“Now we can go back in time to validate and verify things we can smell.” — Thaddeus Popovich

One notable event occurred June 11, when a fisherman on the Ohio River noticed unusual smoke and a flare and notified ACCAN. By checking the website, ACCAN members found images of the flares and smoke releases, which coincided with a power outage at the plant. The county Health Department subsequently investigated and found evidence of three additional incidents involving power outages and the venting of raw coke oven gas. As a result, the plant was cited for four violations of county air pollution regulations.

“The June 11 event was a great example of how the Shenango Channel pulls all of these resources together,” said Paul Dille, a programmer in the CMU Robotics Institute’s CREATE Lab.

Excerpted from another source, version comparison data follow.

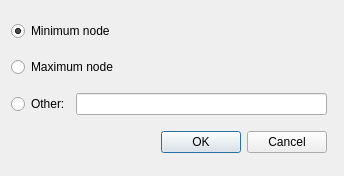
Above: qtgui/ChooseRootDialog.ui from eldridgejm/denali before the change. Below: the same form after it.
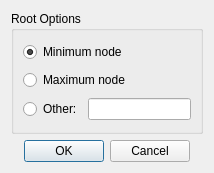
That is the form after the change.

What changed in the file:
```diff
--- a/qtgui/ChooseRootDialog.ui
+++ b/qtgui/ChooseRootDialog.ui
@@ -6,15 +6,40 @@
    <rect>
     <x>0</x>
     <y>0</y>
-    <width>344</width>
-    <height>176</height>
+    <width>214</width>
+    <height>173</height>
    </rect>
   </property>
+  <property name="sizePolicy">
+   <sizepolicy hsizetype="Fixed" vsizetype="Preferred">
+    <horstretch>0</horstretch>
+    <verstretch>0</verstretch>
+   </sizepolicy>
+  </property>
   <property name="windowTitle">
    <string>Dialog</string>
   </property>
   <layout class="QGridLayout" name="gridLayout">
-   <item row="0" column="0" colspan="3">
+   <item row="1" column="0" colspan="2">
+    <widget class="QDialogButtonBox" name="buttonBox">
+     <property name="orientation">
+      <enum>Qt::Horizontal</enum>
+     </property>
+     <property name="standardButtons">
+      <set>QDialogButtonBox::Cancel|QDialogButtonBox::Ok</set>
+     </property>
+     <property name="centerButtons">
+      <bool>true</bool>
+     </property>
+    </widget>
+   </item>
+   <item row="0" column="0" colspan="2">
+    <widget class="QGroupBox" name="groupBox">
+     <property name="title">
+      <string>Root Options</string>
+     </property>
+     <layout class="QGridLayout" name="gridLayout_2">
+      <item row="0" column="0" colspan="2">
     <widget class="QRadioButton" name="radioButtonMinimumNode">
      <property name="text">
       <string>Minimum node</string>
@@ -24,7 +49,7 @@
      </property>
     </widget>
    </item>
-   <item row="1" column="0" colspan="3">
+      <item row="1" column="0" colspan="2">
     <widget class="QRadioButton" name="radioButtonMaximumNode">
      <property name="text">
       <string>Maximum node</string>
@@ -42,16 +67,22 @@
     </widget>
    </item>
    <item row="2" column="1">
-    <widget class="QLineEdit" name="lineEditOtherNode"/>
-   </item>
-   <item row="3" column="1">
-    <widget class="QDialogButtonBox" name="buttonBox">
-     <property name="orientation">
-      <enum>Qt::Horizontal</enum>
-     </property>
-     <property name="standardButtons">
-      <set>QDialogButtonBox::Cancel|QDialogButtonBox::Ok</set>
-     </property>
+       <widget class="QLineEdit" name="lineEditOtherNode">
+        <property name="sizePolicy">
+         <sizepolicy hsizetype="Fixed" vsizetype="Fixed">
+          <horstretch>0</horstretch>
+          <verstretch>0</verstretch>
+         </sizepolicy>
+        </property>
+        <property name="minimumSize">
+         <size>
+          <width>50</width>
+          <height>0</height>
+         </size>
+        </property>
+       </widget>
+      </item>
+     </layout>
     </widget>
    </item>
   </layout>
```
Lines whose indentation alone changed are shown as unchanged.
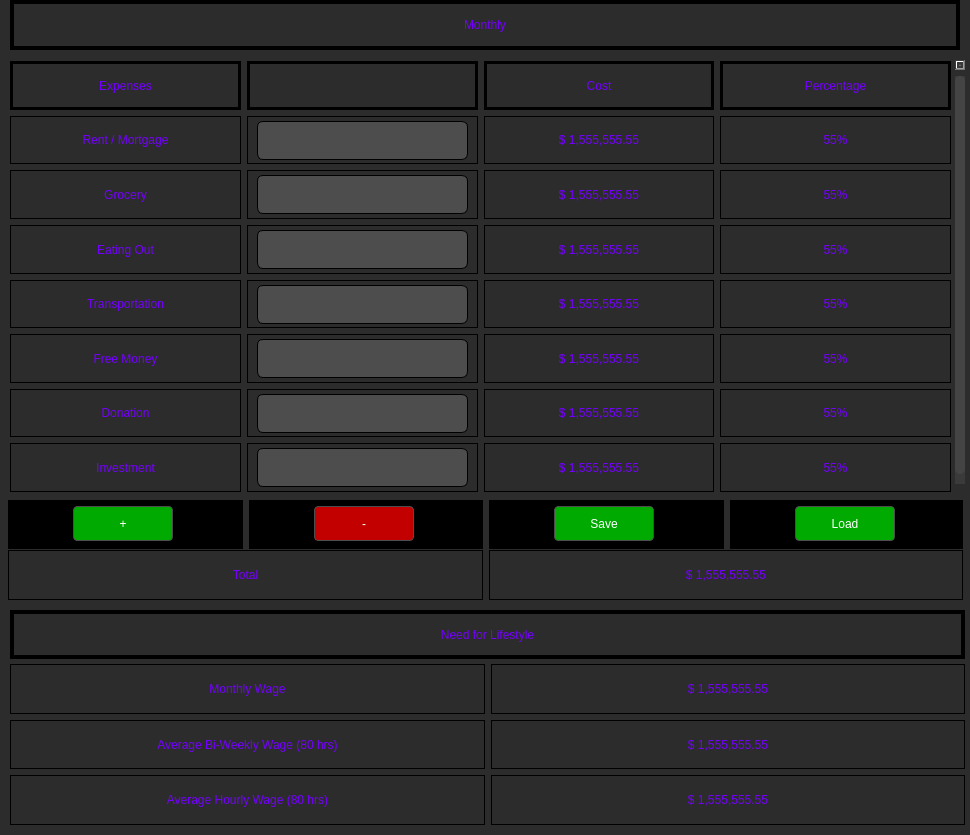
Before: the Qt Designer form ui/budget_planning_plan_ex.ui in DHouse185/Budget_App, drawn with Qt 5.
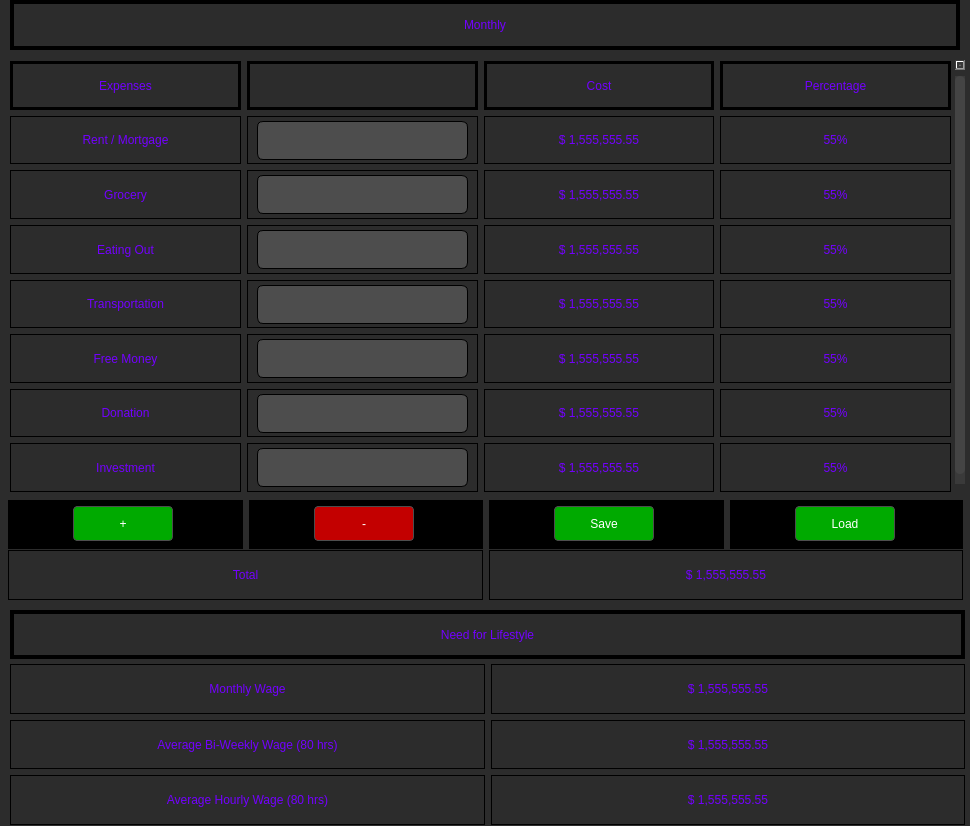
After: the same form once the commit is applied. Icons and pictures are not drawn.

```diff
--- a/ui/budget_planning_plan_ex.ui
+++ b/ui/budget_planning_plan_ex.ui
@@ -7,7 +7,7 @@
     <x>0</x>
     <y>0</y>
     <width>970</width>
-    <height>835</height>
+    <height>826</height>
    </rect>
   </property>
   <property name="windowTitle">
```
Left out of the diff: 14 changed lines with no effect on the pictures.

Shenango Channel is an offshoot of the CREATE Lab’s Breathe Cam, a system of four cameras that keep an eye on the air over Pittsburgh 24 hours a day. The public can access those images online as part of the Heinz Endowment’s Breathe Project. To create the Shenango Channel, the computer architecture has been extended to collect images from third-party cameras and to gather text and numerical data. Dille said the system eventually may collect sounds and audio reports as well.

Randy Sargent, a senior systems scientist, said the CREATE Lab already has received requests from community groups that are interested in establishing similar online channels for other industrial hot spots and gas fracking drill sites. Now that the computer infrastructure is in place, it will be relatively easy to establish additional channels, Dille said.

“The hardest part is finding a place for a camera that has power, Internet connections and a good view,” he added.

Popovich said sites such as the Shenango Channel can subject pollution sources to greater scrutiny by the public and regulators. Even though the Shenango plant is subject to Health Department inspections, those typically don’t occur on nights and weekends, he noted. The cameras tied into the Shenango Channel, however, provide 24-hour coverage.

Read the Pittsburgh Post-Gazette’s coverage of the Shenango Channel.